They performed all three sections of Il Trittico at the Met in one evening, with Renata Scotto as the leading lady in each. It is with this second section that I thought Scotto was at her best. The last section of this where Angelica longs for her son, takes the poison, and then regrets it and dies after the vision of holding him in her arms – this was ‘grand opera’ in the very best sense. Scotto just pours herself into it, and when she emerges at the end for the curtain calls, she’s in tears. In both this and Il Tabarro the points at which she really had me were the moments when the characters are longing for something that seems real, but is just out of reach – the charm and romance of city life in the one case, and the dead child in this.
And it was with this section of the three operas that I stopped hearing “Puccini” and started just hearing Puccini. Well, most of the time at least. Puccini likes bells, doesn’t he? They’re all over Tosca and here they lead us into the opening scene, with the bells’ melody then being picked up by the orchestra. Then again, given that this is set in a convent and Tosca is set in Rome, lots of bells are not really all that surprising.
This one was a little awkward in terms of drama. Have you ever heard of the exposition baton? Well, the nuns spend a lot of time passing it around in this opera. The story doesn’t make sense without the background, so this is in some sense necessary – but it’s not perfection in dramatic terms.
But the part of this that really got my attention was the scene with Angelica’s aunt, the Princess.
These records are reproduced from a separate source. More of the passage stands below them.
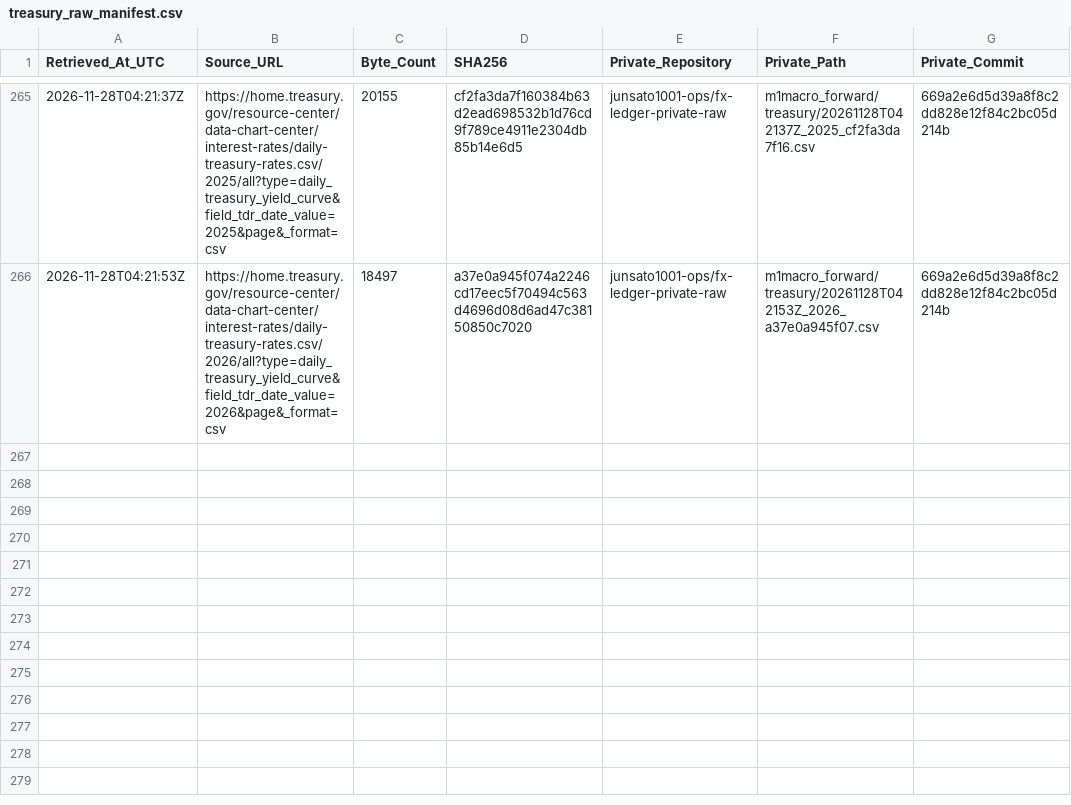
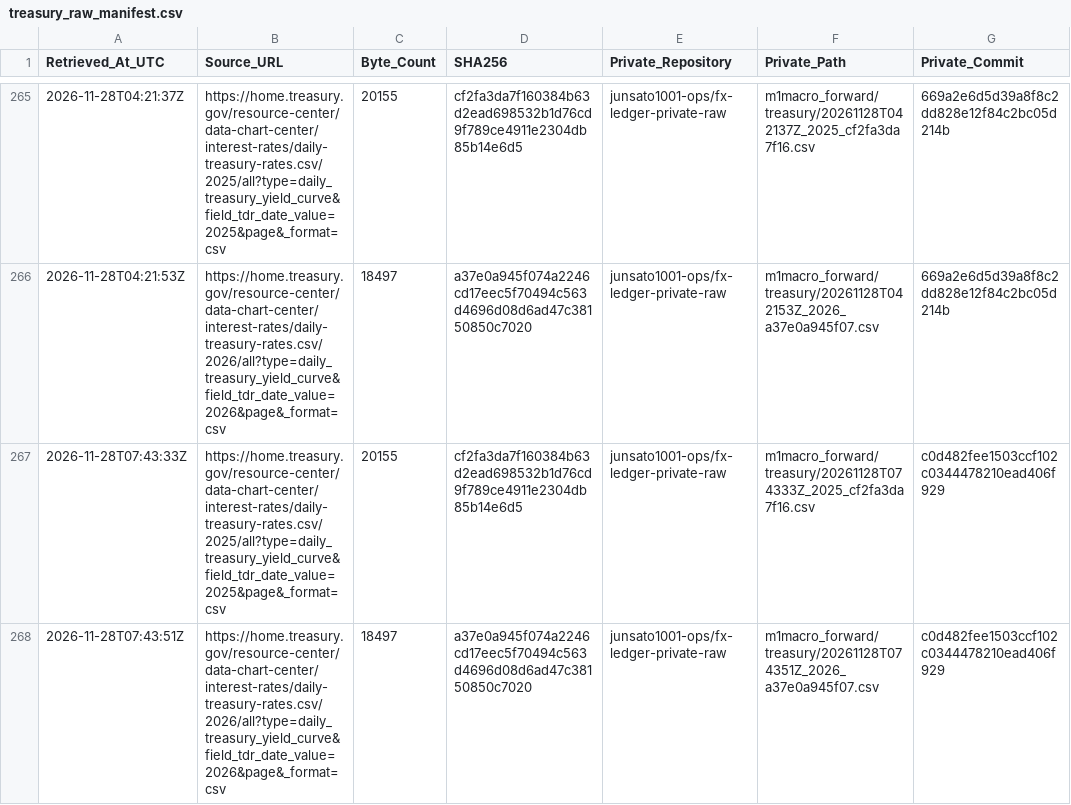
Before and after one commit to junsato1001-ops/-fx-forward-ledger, a CSV file: data/m1macro/treasury_raw_manifest.csv, drawn as a sheet; only a part is shown, gaps mark what is left out; the diff names each change by its address in the sheet, - before the commit and + after, or states it on an @@ line.

```diff
--- a/data/m1macro/treasury_raw_manifest.csv
+++ b/data/m1macro/treasury_raw_manifest.csv
+row 267: 2026-11-28T07:43:33Z | https://home.treasury.gov/resource-center/data-chart-center/interest-rates/daily-treasury-rates.csv/2025/all?type=daily_treasury_yield_curve&field_tdr_date_value=2025&page&_format=csv | 20155 | cf2fa3da7f160384b63d2ead698532b1d76cd9f789ce4911e2304db85b14e6d5 | junsato1001-ops/fx-ledger-private-raw | m1macro_forward/treasury/20261128T074333Z_2025_cf2fa3da7f16.csv | c0d482fee1503ccf102c0344478210ead406f929
+row 268: 2026-11-28T07:43:51Z | https://home.treasury.gov/resource-center/data-chart-center/interest-rates/daily-treasury-rates.csv/2026/all?type=daily_treasury_yield_curve&field_tdr_date_value=2026&page&_format=csv | 18497 | a37e0a945f074a2246cd17eec5f70494c563d4696d08d6ad47c38150850c7020 | junsato1001-ops/fx-ledger-private-raw | m1macro_forward/treasury/20261128T074351Z_2026_a37e0a945f07.csv | c0d482fee1503ccf102c0344478210ead406f929
```
Also changed, not shown: data/m1macro/source_fetches.csv, 3 other files.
Throughout the opera, I kept thinking that in terms of the story there was something really very odd about this whole thing. The Princess (Jocelyne Taillon) clarified for me what it was. What I realized was that this is an opera in which you have a bunch of women characters, with names, talking to each other about . . . stuff. Not love and men, but other stuff. Like wanting to pet a lamb, or enjoying currants, or how talented Angelica is with herbal remedies (in another age, our friend Angie would I think have had a different career and been much happier) or about inheritances. I am not used to this – it was startling.
And it was the scene with the Princess that put this into focus for me. The way Taillon played this gave me the impression of a character somewhere between between Philip, the Inquisitor and the Monk in Verdi’s Don Carlos. It was authoritative and withholding of affection and grim in a sort of ecclesiastical way (even though the Princess is, obviously, not a nun). The character is definitely a woman, but she didn’t come across as a conventional female opera character ‘type’ either. If Edith Wharton had been Italian she might have written a character like this Princess.
But anyway. We’ve dispatched adultery, murder, bastardy and suicide – on to greed and perjury!
(Next part here.)